When The Observer and a few friends picked up the Ford Escape with a tent on top after landing in Iceland, the renter called our plan "bold." Jet lagged, driving away, The Observer's friends laughed and said, "He means dumb. He's saying this is dumb."
It seemed a bit dumb, yes, but potentially logical, The Observer's friends had convinced him.
After the 2008 economic crash there, Iceland's approximately 330,000 residents smartly cashed in on the compacted beauty of the country's nature — mountains, lava field, caverns, craters, glaciers, all within hours of each other — as a massive tourist attraction. They made flights cheap and everything else expensive. Meals are decidedly pricey ($20 to $50 bucks, usually) and lodging steep (hotel prices there are similar to New York's, though the hostels are $35 to $50). Tours trudge through the constantly iced roads to all the beautiful sights for a hefty sum, often $200 plus. Tourism is only secondary to fish exporting. People often talk about how it saved the Icelandic economy.
But, there are two ways to get around most costs: 1) flights are always cheap but especially cheap during the winter months and 2) by renting a car with a tent, and camping, you cut out most of the cost of housing and transportation, hording your money away from the Icelandic people. If you go to grocery stores for deli meats instead of eating out, you're not going to move the GDP.
The "bold" plan was to combine the two for ultimate thrift. We picked around Thanksgiving to optimize days off work, and took the trip. What could go wrong?
Within the first few days, we learned: Tons of things can go wrong.
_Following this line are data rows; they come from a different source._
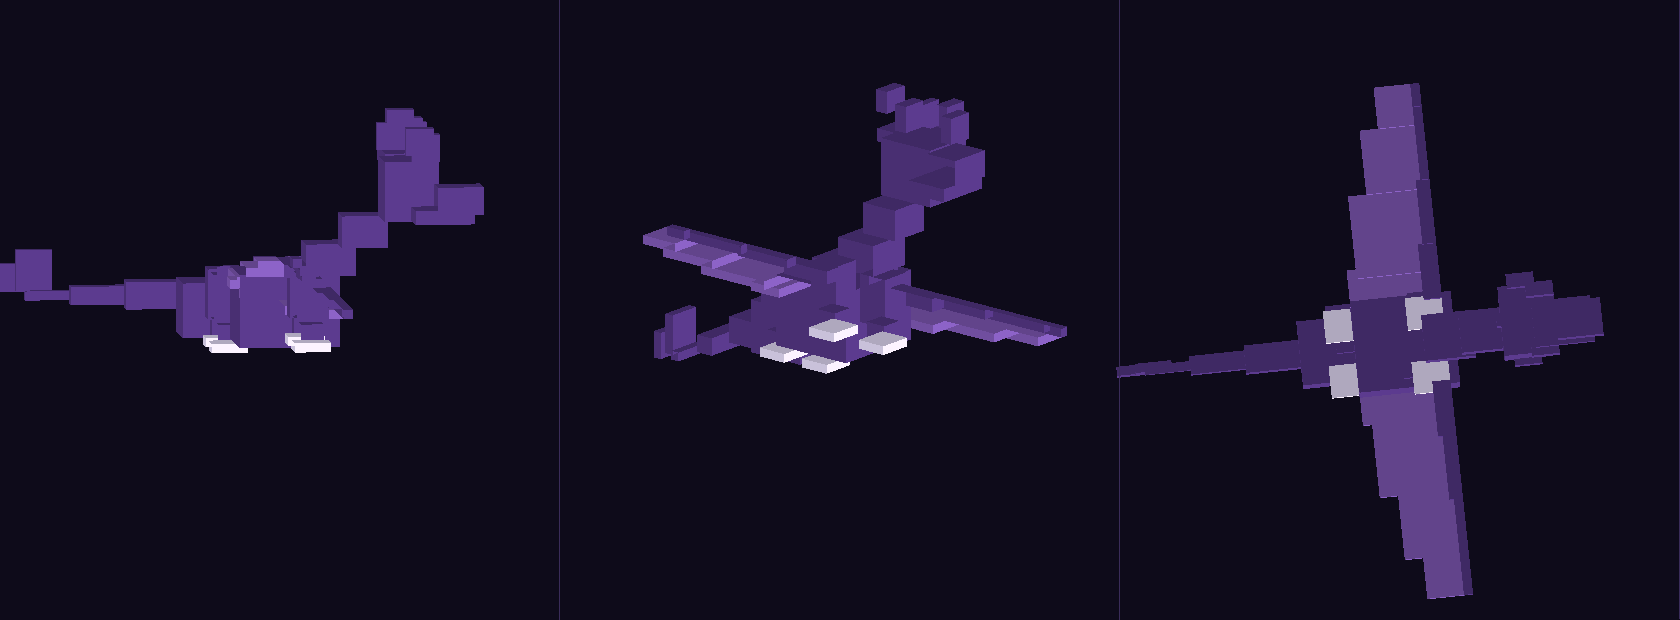
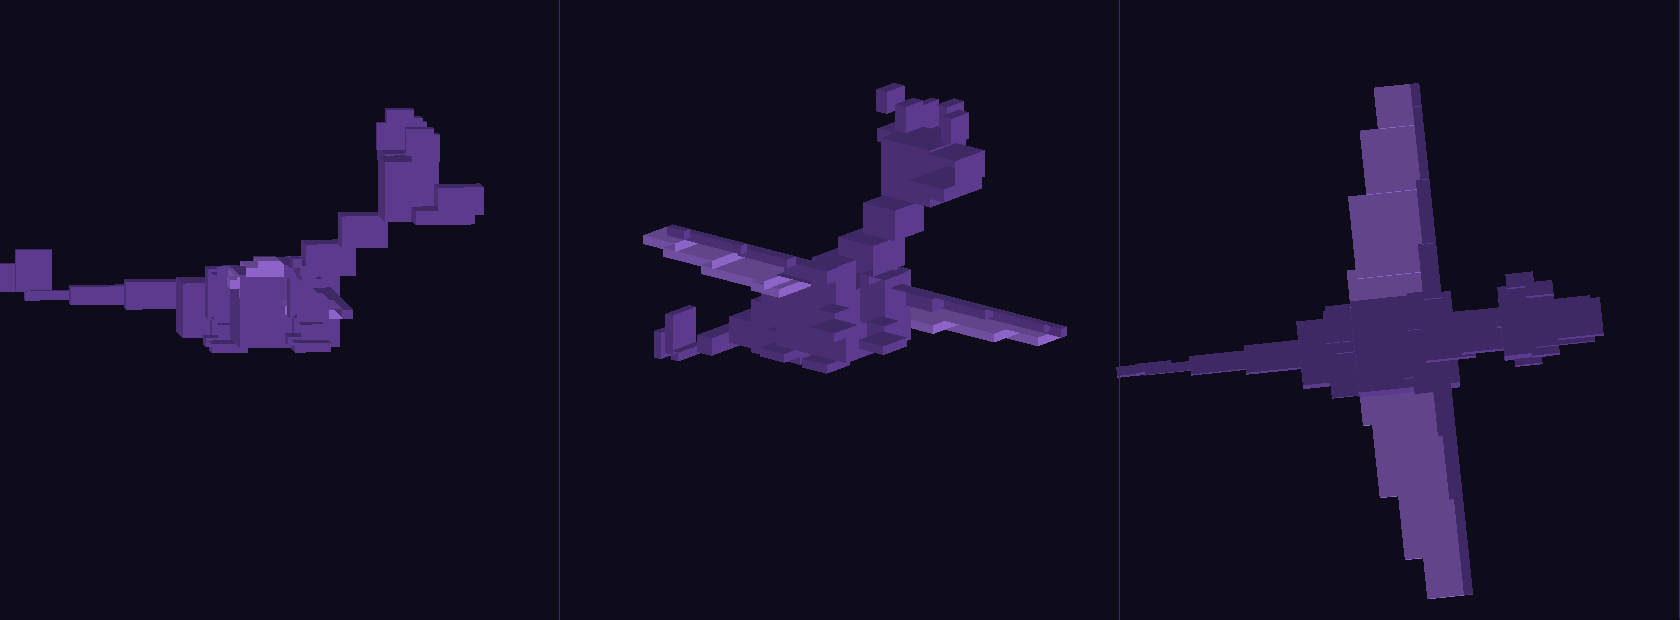
Docs: alpha.8 GeckoLib requirement, Loom 1.10.5 toolchain, verification §0e

diff --git a/README.md b/README.md
@@ -24,14 +24,22 @@ Assets:   48 generated textures · 65 block/item models · 45 data files
 
 ## Download & play
 
-1. Download **[aetherius-1.0.0-alpha.6.jar](https://github.com/Antoniscool123/Fabric-mod/releases/download/v1.0.0-alpha.6/aetherius-1.0.0-alpha.6.jar)**
-   (plus [`SHA256SUMS.txt`](https://github.com/Antoniscool123/Fabric-mod/releases/download/v1.0.0-alpha.6/SHA256SUMS.txt)).
+1. Download **[aetherius-1.0.0-alpha.8.jar](https://github.com/Antoniscool123/Fabric-mod/releases/download/v1.0.0-alpha.8/aetherius-1.0.0-alpha.8.jar)**
+   (plus [`SHA256SUMS.txt`](https://github.com/Antoniscool123/Fabric-mod/releases/download/v1.0.0-alpha.8/SHA256SUMS.txt)).
 2. Install **Fabric Loader 0.15.11+** for Minecraft **1.20.1**.
-3. Drop the jar **and** [Fabric API 0.92.2+1.20.1](https://modrinth.com/mod/fabric-api) into `.minecraft/mods`.
+3. Drop the jar, [Fabric API 0.92.2+1.20.1](https://modrinth.com/mod/fabric-api) **and**
+   [GeckoLib 4.8.4+1.20.1](https://modrinth.com/mod/geckolib/versions?g=1.20.1&loader=fabric)
+   into `.minecraft/mods`.
 4. Launch, create a world, and press **K** to open the Chronicle.
 
+   > **GeckoLib is required now.** From `alpha.8` the Nox'Thal model and its animations are
+   > GeckoLib assets (`assets/aetherius/geo/entity/nox_thal.geo.json` +
+   > `animations/entity/nox_thal.animation.json`), so the game refuses to load without it.
+   > The exact file that was used for testing is
+   > `geckolib-fabric-1.20.1-4.8.4.jar`; any 4.8.x for 1.20.1 works (`depends` says `>=4.8.0`).
+
 The jar is produced by GitHub Actions (`.github/workflows/build.yml`) on every tag:
-JDK 17 → Gradle 8.6 → Loom 1.5.8 → `compileJava` + `build` → attached to the release.
+JDK 17 → Gradle 8.14 → Loom 1.10.5 → `compileJava` + `build` → attached to the release.
 
 > **Alpha caveat:** the mod launches and loads a world on Fabric 1.20.1 (log in
 > `docs/VERIFICATION.md` §0b/§0c), but the story has not been played end-to-end yet.
@@ -57,7 +65,7 @@ JDK 17 → Gradle 8.6 → Loom 1.5.8 → `compileJava` + `build` → attached to
 
 ### Optional companion mods
 
-Aetherius is self-sufficient: it needs **Fabric API only**. These are optional quality-of-life
+Aetherius needs **Fabric API and GeckoLib only**. These are optional quality-of-life
 additions — nothing breaks if you skip them, and none of them are required for any feature.
 
 | Mod | Why you might want it |
@@ -97,7 +105,7 @@ Details and version pins: [`docs/OPTIONAL_MODS.md`](docs/OPTIONAL_MODS.md).
 | Registries, mixins, networking, commands | implemented |
 | Datapack content (dimension, biomes, loot, recipes, tags) | implemented |
 | Assets (textures, models, lang) | generated / placeholder-quality; audio is vanilla |
-| Compilation & packaging | **verified in CI** — JDK 17 / Gradle 8.6 / Loom 1.5.8, `compileJava` + `build` green, jar released |
+| Compilation & packaging | **verified in CI** — JDK 17 / Gradle 8.14 / Loom 1.10.5, `compileJava` + `build` green, jar released |
 | Runtime (launch) | **verified** — client boots, all 4 mixins apply, `[Aetherius] Initialised in 205 ms` |
 | Runtime (world load) | first attempt crashed on a biome JSON bug (fixed in `alpha.4`, see `docs/VERIFICATION.md` §0b) |
 | Gameplay balance | **not yet verified** |
@@ -110,23 +118,23 @@ not cover.
 
 ## Install & build
 
-Requirements: **JDK 17**, Gradle 8.6+ (Loom 1.5 rejects older Gradle), and the Fabric
+Requirements: **JDK 17**, Gradle 8.14+ (Loom 1.10 rejects older Gradle), and the Fabric
 toolchain that Loom downloads.
 
 ```bash
 # one-time: the wrapper JAR is a binary and is not committed
-gradle wrapper --gradle-version 8.6
+gradle wrapper --gradle-version 8.14
 
 ./gradlew build          # jar lands in build/libs/aetherius-1.0.0-alpha.jar
 ./gradlew runClient      # dev client
 ./gradlew runServer      # dev server
 ```
 
-Then drop the jar in `.minecraft/mods` alongside **Fabric Loader 0.15.11+** and
-**Fabric API 0.92.2+1.20.1**.
+Then drop the jar in `.minecraft/mods` alongside **Fabric Loader 0.15.11+**,
+**Fabric API 0.92.2+1.20.1** and **GeckoLib 4.8.4+1.20.1**.
 
 Gradle properties (`gradle.properties`) pin MC 1.20.1, Yarn `1.20.1+build.10`,
-Loader `0.15.11`, Fabric API `0.92.2+1.20.1`, Java 17, group `com.aetherius`.
+Loader `0.15.11`, Fabric API `0.92.2+1.20.1`, GeckoLib `4.8.4`, Java 17, group `com.aetherius`.
 
 ## The story in one paragraph
 
@@ -315,7 +323,7 @@ The asset pipeline is pure Python (no Pillow, no external downloads):
 | `tools/check_chronicle.py` | quest flags, objective classes, rune constants resolve |
 | `tools/check_lang.py` | translation keys used in Java exist in `en_us.json` |
 | `tools/check_data.py` | biome/dimension/model/recipe JSON shapes — encodes the bugs found at first launch |
-| `tools/preview_model.py` | rasterises the Nox'Thal cuboids to `docs/img/nox_thal_model.png` — catches broken pivots without launching the game |
+| `tools/preview_model.py` | rasterises the GeckoLib `nox_thal.geo.json` (and any of its animations) to `docs/img/nox_thal_model.png` — catches broken pivots without launching the game |
 
 Run them all:
 

diff --git a/docs/VERIFICATION.md b/docs/VERIFICATION.md
@@ -10,10 +10,10 @@ This file records exactly what is checked, how, and what remains unverified.
 |---|---|
 | Workflow | `.github/workflows/build.yml` |
 | JDK | Temurin 17 |
-| Gradle | 8.6 (Loom 1.5 requires ≥ 8.3) |
+| Gradle | 8.14 (Loom 1.10 requires ≥ 8.11) |
 | Loom / Yarn | 1.5.8 / 1.20.1+build.10 |
 | Tasks | `compileJava` → `build` (remapJar, sourcesJar) |
-| Result | green; `aetherius-1.0.0-alpha.6.jar` + `-sources.jar` + `SHA256SUMS.txt` on the release |
+| Result | green; `aetherius-1.0.0-alpha.8.jar` + `-sources.jar` + `SHA256SUMS.txt` on the release |
 | Errors left | 0 (`-Xmaxerrs 500`, so nothing is hidden behind the 100-error default) |
 
 The compile run also regenerates every asset and datapack file and re-runs the static
@@ -124,6 +124,51 @@ brow, jaw, snout, crest and swept horns, four-bone wings with four membrane pane
 a three-segment tail with a vertical fin, and four two-bone legs that land exactly on the y = 24
 ground plane. Renderer scale is now 1.0 (the model is authored at true size), shadow radius 2.2.
 
+## 0e. `1.0.0-alpha.8` — GeckoLib migration and the Loom trap
+
+`alpha.7` fixed the codec crash and **compiled green in CI**, so the first attempt at the GeckoLib
+migration (`5a58c33`) was expected to be a compile-only change. It failed with a misleading error:
+
+```
+ShatteredSkyChunkGenerator.java:41: error: ShatteredSkyChunkGenerator is not abstract and does not
+override abstract method getColumnSample(int,int,HeightLimitView,NoiseConfig) in ChunkGenerator
+```
+
+The method was in fact implemented with exactly the signature `javap` reports for the mapped
+Minecraft jar, so the message was collateral. Reading the whole Gradle log (not just `error:` lines)
+gave the real cause:
+
+```
+Caused by: java.lang.IllegalStateException:
+  Mod was built with a newer version of Loom (1.10.5), you are using Loom (1.5.8)
+```
+
+GeckoLib 4.8.4 is published with Loom 1.10.5, and Loom refuses to remap a mod built with a **newer**
+Loom than the project's own. With the GeckoLib jar unreachable, Loom left the whole
+`modImplementation` classpath half-resolved and javac reported a bogus abstract-method error.
+
+Fix: `fabric-loom` `1.5-SNAPSHOT` → **`1.10.5`**, Gradle **8.14** (wrapper, CI and README), and the
+Cloudsmith repository restricted with `exclusiveContent { filter { includeGroup
+'software.bernie.geckolib' } }` so it can never serve a Minecraft/mapping artifact.
+
+CI after the bump (`97cd52f`): `compileJava` exit 0, jar assembled, jar gate verified, checksums
+written — **the first green build that contains GeckoLib code**.
+
+> **Lesson recorded:** a failure whose message points at the *last* good file is usually a
+> dependency-resolution failure. `grep "Caused by"` on the full log beats trusting the first
+> `error:` line.
+
+### What is still unverified in alpha.8
+
+GeckoLib compiles, but nothing has *run* yet:
+
+- `getTick(Object)`, the `AnimationController` transition length and the `RawAnimation` names are
+  compile-checked only; a wrong animation id would silently play nothing.
+- The `.geo.json` is verified by `tools/preview_model.py` (bones, pivots, silhouette, wing
+  symmetry) and by `tools/check_data.py` (every animated bone exists in the model), not by the game.
+- The `attack` triggerable animation is wired to the cosmic-breath attack; whether it fires and
+  blends back into flight was not observed.
+
 ## 1. What is verified (mechanically)
 
 | Check | Tool | Result |
@@ -169,7 +214,7 @@ When you do get a toolchain, run in this order and fix in this order — it fron
 failures that cascade:
 
 ```bash
-gradle wrapper --gradle-version 8.6   # binary wrapper JAR is not committed
+gradle wrapper --gradle-version 8.14   # binary wrapper JAR is not committed
 ./gradlew compileJava 2>&1 | tee build.log
 ```
 

diff --git a/CHANGELOG.md b/CHANGELOG.md
@@ -4,6 +4,51 @@ All notable changes to Aetherius: Echoes of the Shattered Sky.
 The mod is in alpha: versions are `1.0.0-alpha.N`, each one a playable checkpoint rather than a
 finished product. Jars are attached to the matching GitHub release.
 
+## [1.0.0-alpha.8] — 2026-11-11
+
+### Changed — the Nox'Thal is a GeckoLib model now
+
+The boss is no longer ~600 lines of hand-written cuboids. It is a Blockbench-style data model plus
+an animation file, which is what the user asked for after three passes of the Java model still not
+looking right in game.
+
+| Piece | Path |
+|---|---|
+| Model — 10 bones, 50 cubes, feet at y = 0, 3.19 blocks tall, 7-block wingspan | `assets/aetherius/geo/entity/nox_thal.geo.json` |
+| Animations — `flight`, `heavy_flight`, `grounded`, `supernova`, `attack` | `assets/aetherius/animations/entity/nox_thal.animation.json` |
+| `DefaultedEntityGeoModel` (head bone `head`) + `GeoEntityRenderer` (shadow 2.2, phase-3 roll in `preRender`) | `client/render/NoxThalGeoModel`, `NoxThalRenderer` |
+| `GeoEntity` implementation: `RawAnimation`s, instance cache, controller `"main"`, `triggerableAnim("attack", …)` fired by the cosmic breath | `entity/NoxThalEntity` |
+
+`NoxThalModel` (the `EntityModel` version) and its `EntityModelLayerRegistry` entry are gone.
+
+### Breaking — GeckoLib 4.8.4+ is now a hard dependency
+
+`fabric.mod.json` moved `geckolib` from `suggests` to `depends` (`">=4.8.0"`). A profile without it
+now fails with the normal Fabric "missing dependency" screen instead of crashing inside the
+renderer. **Install `geckolib-fabric-1.20.1-4.8.4.jar` (or newer 4.8.x) for 1.20.1.**
+
+### Fixed — the toolchain
+
+GeckoLib 4.8.4 is built with Fabric Loom 1.10.5, and Loom refuses to remap a mod built with a newer
+Loom than the project uses. The build failed with a misleading `ChunkGenerator` error until the log
+was read to the end (`Mod was built with a newer version of Loom (1.10.5), you are using Loom
+(1.5.8)`). Now: **Loom 1.10.5 + Gradle 8.14**, and the GeckoLib repository is restricted to its own
+group with `exclusiveContent`, so it can no longer shadow a Minecraft or mapping artifact.
+
+### Tooling
+
+- `tools/preview_model.py` was rewritten for the data model: it rasterises any `.geo.json` (with any
+  animation at any timestamp) to a PNG — `docs/img/nox_thal_model.png`, `docs/img/nox_thal_flight.png`.
+- `tools/check_data.py` gained `check_geo` and `check_animation`: every animated bone must exist in
+  the model, every keyframe must be a valid channel shape, and the geometry must carry a real uv
+  layout. 112 JSON files now validate before every build.
+- CI's jar gate also asserts that both GeckoLib assets are inside the release jar.
+
+### Still unverified
+
+GeckoLib compiles and packs, but no world has been loaded with `alpha.8` yet — see
+`docs/VERIFICATION.md` §0e.
+
 ## [1.0.0-alpha.7] — 2026-11-11
 
 ### Fixed — world creation crash (`Failed to load registries`)

diff --git a/docs/OPTIONAL_MODS.md b/docs/OPTIONAL_MODS.md
@@ -30,15 +30,29 @@ block loading.
 
 ## The animation-library question (GeckoLib)
 
-`GeckoLib` / `PlayerAnimator` would let the boss be authored in Blockbench with real per-bone
-rotation and smooth animation curves. That would look better than hand-placed boxes, but it makes
-GeckoLib a **hard dependency**: the jar would refuse to load without it, which breaks the "works
-with Fabric API only" rule this mod follows.
+**Decided in `alpha.8`: GeckoLib is now required.**
 
-If you want that trade, say so and it becomes a deliberate decision for a later release — with
-GeckoLib added to `depends` and a Blockbench model replacing `NoxThalModel`. What exists today is a
-vanilla `EntityModel` (no extra dependency) that is verified offline with
-`tools/preview_model.py` → `docs/img/nox_thal_model.png`.
+The trade was made deliberately — the user asked for it after the hand-built `EntityModel` kept
+looking wrong in game. `fabric.mod.json` now lists `"geckolib": ">=4.8.0"` under `depends`, so a
+profile without GeckoLib fails at load time with a clear missing-dependency message instead of a
+crash somewhere in the renderer.
+
+What that bought:
+
+| Before (`alpha.7`) | Now (`alpha.8`) |
+|---|---|
+| `NoxThalModel` — 50 cuboids created in Java, per-part pivots in *part space* | `assets/aetherius/geo/entity/nox_thal.geo.json` — 10 bones, 50 cubes, absolute model-space pivots, editable in Blockbench |
+| Movement faked by rotating parts in a `setAngles` branch | `assets/aetherius/animations/entity/nox_thal.animation.json` — `flight`, `heavy_flight`, `grounded`, `supernova`, `attack`, driven by an `AnimationController` |
+| Phase 3 roll needed a manual `PoseStack.rotate` | still a `PoseStack` roll in `NoxThalRenderer#preRender`, on top of GeckoLib's pose |
+
+`tools/preview_model.py` was rewritten for the data model: it rasterises the `.geo.json` (and any
+animation, at any time) into `docs/img/nox_thal_model.png` /
+`docs/img/nox_thal_flight.png`, so pivot mistakes are caught before a release.
+
+**Toolchain consequence:** GeckoLib 4.8.4 is built with Fabric Loom 1.10.5, and Loom refuses to
+remap a mod built with a *newer* Loom than itself. The project therefore moved from Loom 1.5.8 /
+Gradle 8.6 to **Loom 1.10.5 / Gradle 8.14**. Keep these two numbers in step if GeckoLib is ever
+updated.
 
 ## What Aetherius explicitly does *not* need
 

diff --git a/docs/ARCHITECTURE.md b/docs/ARCHITECTURE.md
@@ -238,8 +238,9 @@ no client mixins (the client overlay uses the HUD callback instead).
   notch marks at 67%/34%, and applies the Supernova blackout tint while the darkness timer
   runs.
 - **Entities** — `AetherMobRenderer` (generic scaled humanoid), `AetherMantaModel` +
-  `AetherMantaRenderer` (wings, rider offset), `NoxThalModel` + `NoxThalRenderer` (dragon
-  body with per-phase glow), `GravityAnchorRenderer` (crystal block + rotating ring).
+  `AetherMantaRenderer` (wings, rider offset), `NoxThalGeoModel` + `NoxThalRenderer`
+  (GeckoLib `GeoEntityRenderer`, per-phase glow baked into the texture), `GravityAnchorRenderer`
+  (crystal block + rotating ring).
 - **Chronicle** — plain `Screen` with a tab strip (4 chapters), a quest list column, a detail
   pane (objectives with progress bars, rewards, lore), and a footer showing act completion.
   It is read-mostly by design; mutations go through `ChronicleActionC2SPacket`.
From the very moment we picked up the Ford, it was too cold for the clothes The Observer packed (usually 25 to 15 degrees), windy (often 10 to 20 miles per hour, whipping our tent), hard to get to the things we wanted to see (iced over hiking trails with horrible boots made things inaccessible), and frustrating (the sun rises at 10 a.m. and sets at 4 p.m., not leaving enough time in the day). The Observer struggled to enjoy incredible things, thinking only: "I'm cold, I'm cold, I'm cold, I'm cold."
And then, in the middle of the trip, we learned a blizzard was set to hit most of the country. The focus point was where we planned to camp that night. The Observer thought: "Here comes the reckoning for your stupidity, you idiot."
We debated what to do and, after talking with some locals, discovered that we could make it through at least that first night camping there but should probably leave the next day. So we parked the camper (illegally; sorry!) near a glacial lagoon and hunkered down.
Around 11 p.m. we saw a light haze of green above the lagoon. The haze grew. Within a few hours, the Northern Lights appeared. The Observer, whose job is to describe to you things observed, almost does not want to describe it: the unbelievable amount of green light dancing everywhere, so much more subtle than pictures of the lights on postcards show. The way it fills the whole sky, the way it moves so tenderly across it and the way it is — simply — wonderful. If we had headed back that night to avoid the blizzard we would not have seen any of it.
It did not snow. We were fine.
As a journalist all the time, you think about how dumb decisions, even just slightly dumb decisions, may have harmed people. You talk to people whose slightly misaligned choices caused pain that lasted seemingly forever. You think about how the world punishes those who don't deserve punishment for their slight transgressions. This has made The Observer overly cautious. But, after making a slightly boneheaded decision to camp in Iceland during the winter, The Observer remembered that sometimes things work out for no good reason. For people totally undeserving — for random people — the world can just give. And you have to risk something to feel grateful that it worked.
The Northern Lights are, usually, only visible in the winter.